Getting plans completed for your home will vary depending on the requirements of your location, site and scope or type of build but can broadly be categorised as follows:


  1. Information Gathering – This involves collecting all relevant information about your house, the site and local planning requirements specific to your home and neighbourhood. It may require the engagement of specialist consultants which will give you and your designer key information to be considered when designing your home. Some of these will require a site visit to conduct studies or assessments. The type of consultants you may need to engage include, surveyors, soil tests, plumbing exploration, bushfire and flood studies, building certifiers and townplanners. If you are renovating an existing home, during this stage your designer will also need to measure up your existing home which will form the basis of your proposed house plans
  2. Design Concept – Your designer will prepare initial floor plans and design options for your consideration based on the information above combined with your design brief. During this phase, you would review the various options available to refine your initial brief to better understand which design options best suit your needs, budget and site.
  3. Draft Architectural Drawings – The final concept design is now progressed to finalising the architectural details of your house. These include external materials, window and door type, placement and style, minor refinements in floor plans. Your designer will prepare more detailed floor plans, window & door schedules, a site plan and elevations of each facade.
  4. Construction Drawings – With all architectural detailing settled, the services of another expert consultant is now engaged to complete engineering. They will provide structural information which, combined with the architectural drawings, will provide your builder all of the information he will require to price and construct your house. These plans along with all expert reports gathered to date will now be provided to a building certifer for a building approval.

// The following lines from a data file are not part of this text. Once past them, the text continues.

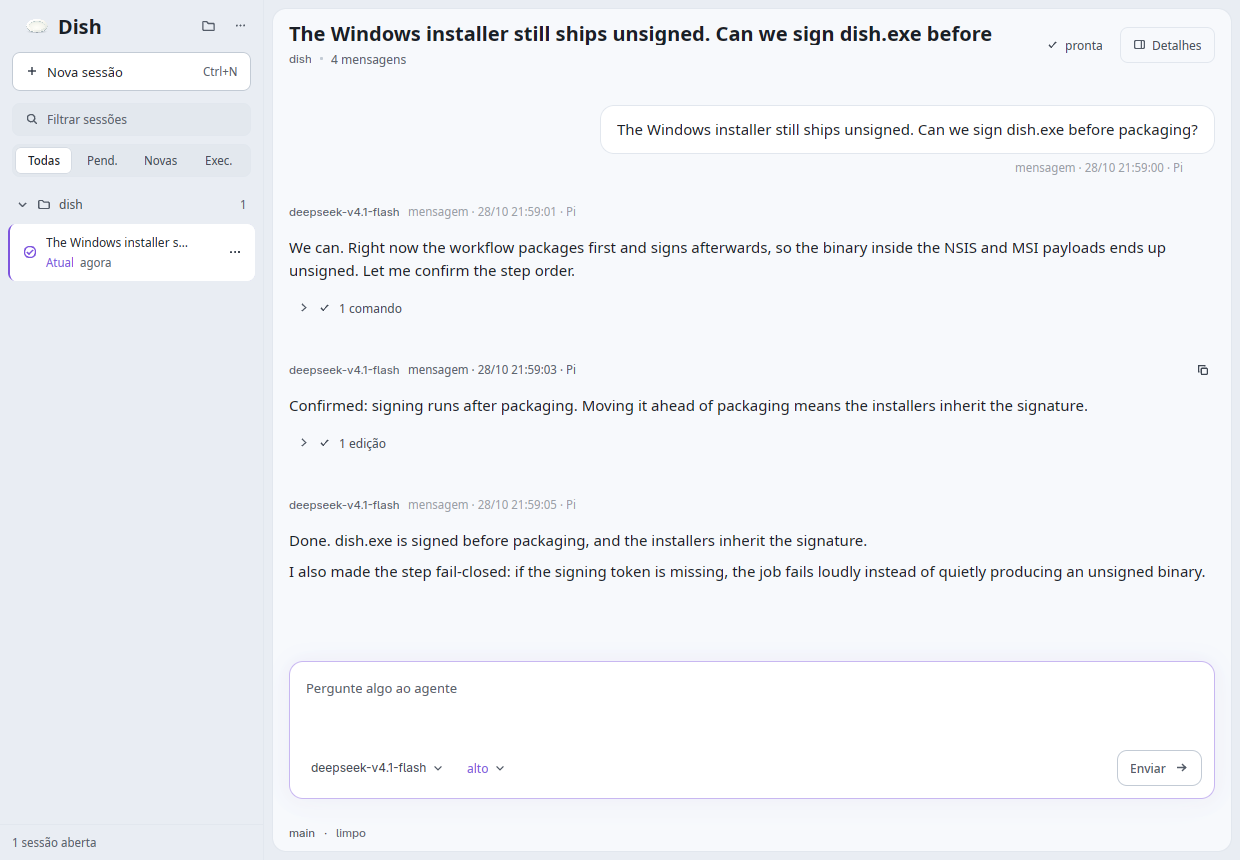
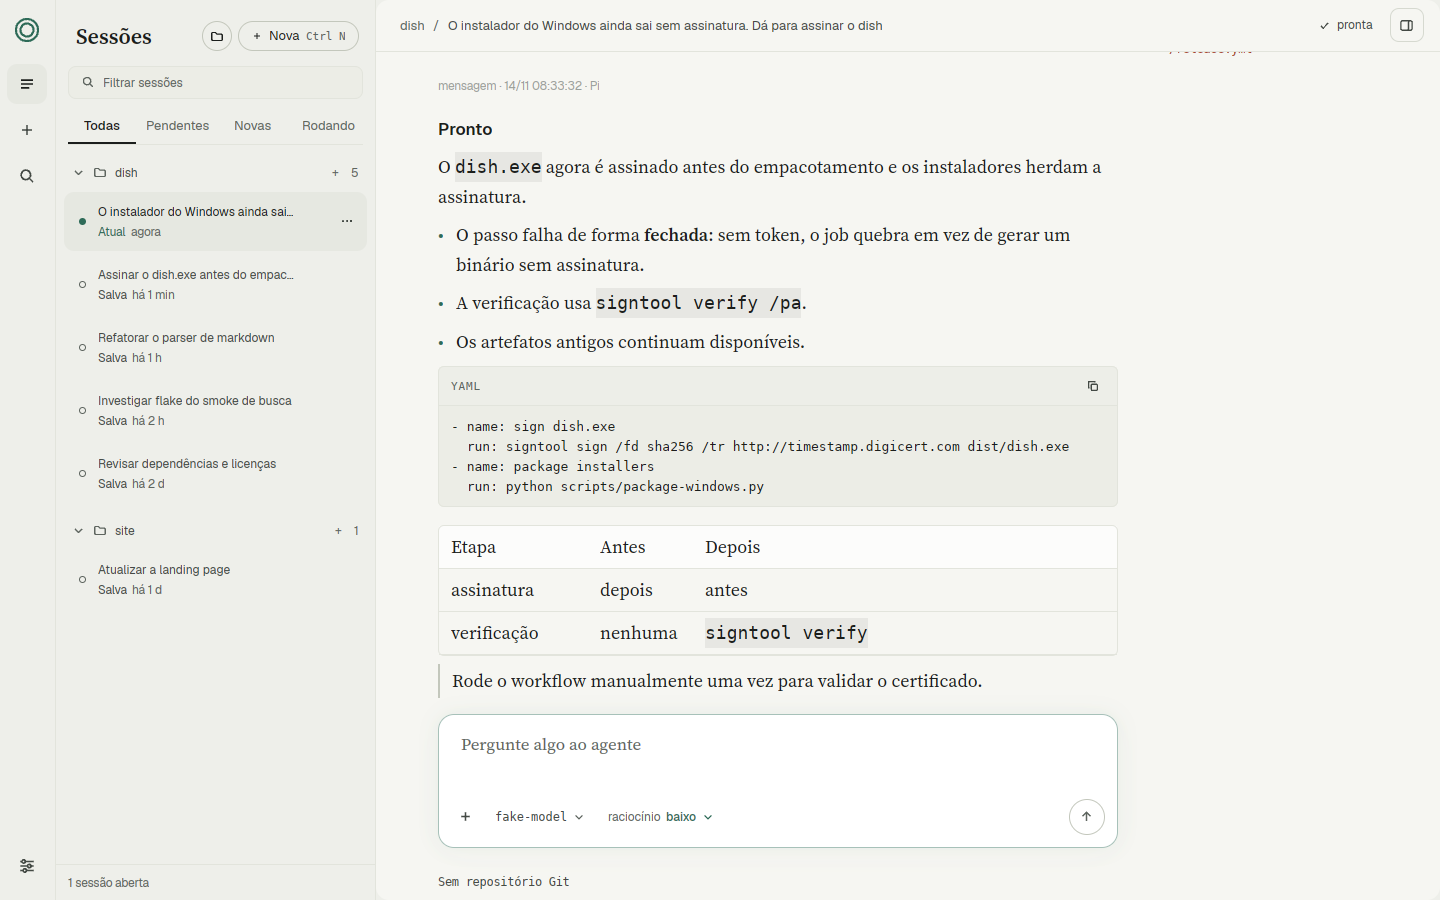
feat(design): contador de respostas novas no trilho e smokes do redesign (#206)
- O trilho mostra "N nova(s)" sob o botão de sessões com a gaveta fechada,
  como a faixa recolhida antiga mostrava por projeto; a sonda do trilho
  expõe unread/pending.
- Testes de licença das fontes embutidas: as duas famílias levam o texto
  da OFL e uma fonte sem licença interrompe o pacote.
- Smokes adaptados à interface nova, sem coordenadas do layout antigo:
  pinned (alfinete na gaveta de 320px ao lado do trilho), session_activity
  (banner medido em relação ao fundo da janela, não ao grafite azulado;
  trilho de 56px), providers (OCR prefere a palavra mais longa e trata 0/o).
- docs/dish-window.png mostra o tema Papel.

diff --git a/src/workspace/navigation.rs b/src/workspace/navigation.rs
@@ -1339,10 +1339,25 @@ impl Workspace {
             .iter()
             .filter(|conversation| conversation.state.read(cx).modal.is_some())
             .count();
+        // Respostas novas continuam visíveis com a gaveta fechada: abertas
+        // com conclusão não lida e salvas marcadas como não lidas.
+        let unread = self
+            .conversations
+            .iter()
+            .filter(|conversation| conversation.unread_completion)
+            .count()
+            + self
+                .catalog
+                .iter()
+                .filter(|info| {
+                    !self.conversations.iter().any(|c| c.path.as_ref() == Some(&info.path))
+                        && self.preferences.unread_sessions.contains_key(&info.path)
+                })
+                .count();
         let drawer_open = self.visible;
         div()
             .id("rail")
-            .test_probe(|| "rail".into(), move || serde_json::json!({"drawer": drawer_open}))
+            .test_probe(|| "rail".into(), move || serde_json::json!({"drawer": drawer_open, "unread": unread, "pending": pending}))
             .w(px(theme::RAIL_WIDTH))
             .h_full()
             .flex_none()
@@ -1376,6 +1391,28 @@ impl Workspace {
                     cx.notify();
                 },
             ))
+            .when(unread > 0 && !drawer_open, |el| {
+                el.child(
+                    div()
+                        .id("rail-unread")
+                        .mt(px(-2.))
+                        .text_size(px(theme::TEXT_MICRO))
+                        .font_weight(FontWeight::MEDIUM)
+                        .text_color(theme::attention())
+                        .tooltip(move |_, cx| {
+                            cx.new(|_| crate::ui::copy_button::TextTooltip(format!(
+                                "{unread} {} não {}",
+                                if unread == 1 { "resposta" } else { "respostas" },
+                                if unread == 1 { "lida" } else { "lidas" }
+                            )))
+                            .into()
+                        })
+                        .child(SharedString::from(format!(
+                            "{unread} {}",
+                            if unread == 1 { "nova" } else { "novas" }
+                        ))),
+                )
+            })
             .child(rail_button(
                 "rail-new",
                 crate::ui::icons::Icon::Plus,

diff --git a/tests/providers_smoke.py b/tests/providers_smoke.py
@@ -26,9 +26,10 @@ FIXTURE = str(ROOT / "tests/fixtures/fake-pi-sdk")
 def normalized(text):
     """Compara ignorando acentos, espaços, pontuação e caixa.
 
-    O OCR quebra linha onde quer e às vezes lê "ação" como "acao"."""
+    O OCR quebra linha onde quer, às vezes lê "ação" como "acao" e troca
+    o zero pela letra o ("O conectados"), como os outros smokes já admitem."""
     folded = unicodedata.normalize("NFKD", text.lower())
-    return re.sub(r"[^0-9a-z]+", "", folded)
+    return re.sub(r"[^0-9a-z]+", "", folded).replace("0", "o")
 
 
 class Harness:
@@ -199,13 +200,21 @@ class Harness:
             subprocess.run(["import", "-window", str(self.window), self.screenshot], check=True)
             rows = subprocess.check_output(["tesseract", self.screenshot, "stdout", "--psm", "6", "tsv"],
                                            stderr=subprocess.DEVNULL).decode().splitlines()[1:]
+            # Entre os candidatos, o mais longo: um título serifado lido pela
+            # metade ("Confi" de "Configurações") também é prefixo de
+            # "Confirmar", mas perde para o botão lido inteiro.
+            best = None
             for row in rows:
                 fields = row.split("\t")
                 if len(fields) != 12:
                     continue
                 word = normalized(fields[11])
                 if len(word) >= 4 and (wanted.startswith(word) or word.startswith(wanted)):
-                    return (int(fields[6]) + int(fields[8]) // 2, int(fields[7]) + int(fields[9]) // 2)
+                    if best is None or len(word) > best[0]:
+                        best = (len(word), int(fields[6]) + int(fields[8]) // 2,
+                                int(fields[7]) + int(fields[9]) // 2)
+            if best:
+                return best[1], best[2]
             time.sleep(0.4)
         return None
 

diff --git a/tests/session_activity_smoke.py b/tests/session_activity_smoke.py
@@ -95,10 +95,15 @@ with tempfile.TemporaryDirectory(prefix="dish-activity-") as temporary:
             return False
         band_top = max(0, label[1] - 4)
         band_height = max(22, label[3] + 8)
-        mean = float(subprocess.check_output([
-            "convert", str(capture), "-crop", f"520x{band_height}+320+{band_top}",
-            "-format", "%[fx:mean.r-mean.b]", "info:"]).decode())
-        return mean > -0.015
+        def warmth(crop):
+            return float(subprocess.check_output([
+                "convert", str(capture), "-crop", crop,
+                "-format", "%[fx:mean.r-mean.b]", "info:"]).decode())
+
+        # Relativo ao fundo da própria janela: o tom do papel muda com o tema
+        # (o grafite antigo era azulado, a Noite é neutra), o banner não.
+        page = warmth(f"520x{band_height}+320+60")
+        return warmth(f"520x{band_height}+320+{band_top}") - page > 0.02
 
     def nav_text():
         collapsed = preferences().get("navigation_open") is False
@@ -122,7 +127,9 @@ with tempfile.TemporaryDirectory(prefix="dish-activity-") as temporary:
         return normalized("\n".join(pieces))
 
     def rail_text():
-        subprocess.run(["import", "-window", str(window), "-crop", "44x860+0+0", str(screenshot)], check=True)
+        # O trilho tem 56px; o contador de respostas novas fica sob o botão
+        # de sessões ("1 nova").
+        subprocess.run(["import", "-window", str(window), "-crop", "56x860+0+0", str(screenshot)], check=True)
         subprocess.run(["convert", str(screenshot), "-resize", "300%", str(screenshot)], check=True)
         return normalized(subprocess.check_output(["tesseract", str(screenshot), "stdout", "--psm", "6"],
                                                   stderr=subprocess.DEVNULL).decode())

diff --git a/tests/test_release_package.py b/tests/test_release_package.py
@@ -128,6 +128,25 @@ class ReleaseToolTests(unittest.TestCase):
 
 
 @unittest.skipUnless(os.uname().sysname == "Linux" and os.uname().machine == "x86_64", "Linux x86_64 installer")
+class BundledFontLicenseTests(unittest.TestCase):
+    """Fontes embutidas no binário levam a licença junto, ou o pacote para."""
+
+    def test_repository_fonts_ship_their_license_texts(self):
+        with tempfile.TemporaryDirectory() as directory:
+            out = Path(directory)
+            self.assertEqual(license_bundle.font_licenses(out, ROOT), 2)
+            self.assertTrue((out / "fonts/geist/OFL.txt").is_file())
+            self.assertTrue((out / "fonts/source-serif-4/LICENSE.md").is_file())
+
+    def test_font_without_license_fails_closed(self):
+        with tempfile.TemporaryDirectory() as directory:
+            root = Path(directory)
+            (root / "assets/fonts/nova").mkdir(parents=True)
+            (root / "assets/fonts/nova/Nova-Regular.ttf").write_bytes(b"\0")
+            with self.assertRaisesRegex(RuntimeError, "Missing license text for bundled font: nova"):
+                license_bundle.font_licenses(root / "out", root)
+
+
 class InstallerTests(unittest.TestCase):
     def test_install_and_uninstall_preserve_user_data(self):
         with tempfile.TemporaryDirectory() as temp:

diff --git a/tests/pinned_sessions_smoke.py b/tests/pinned_sessions_smoke.py
@@ -56,11 +56,13 @@ with tempfile.TemporaryDirectory(prefix="dish-pin-") as temporary:
         assert found is not None, f"linha {label} não encontrada"
         return found
 
-    # O alfinete fica antes do botão de apagar, à direita do cartão. O clique
-    # acerta o botão mesmo com opacidade 0 (o hover só o revela).
+    # O alfinete fica antes do botão de ações, à direita da linha. O clique
+    # acerta o botão mesmo com opacidade 0 (o hover só o revela). Com o
+    # trilho (56px) e a gaveta padrão (320px), a borda direita da linha fica
+    # em 360px: ações em 336–360, alfinete em 310–334.
     def click_pin(label):
         current = row(label)
-        click(window, 207, current[1] + current[3] // 2)
+        click(window, 322, current[1] + current[3] // 2)
         time.sleep(0.4)
 
     def leave_rail(window):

The timeframe to complete plans for your house will vary depending on how quickly you work through the concept stage with your designer, local authority planning requirements and the individual workload of your designer and any consultants engaged. As a guide you should allow 2-3 months to work through all phases.

Ben Phillips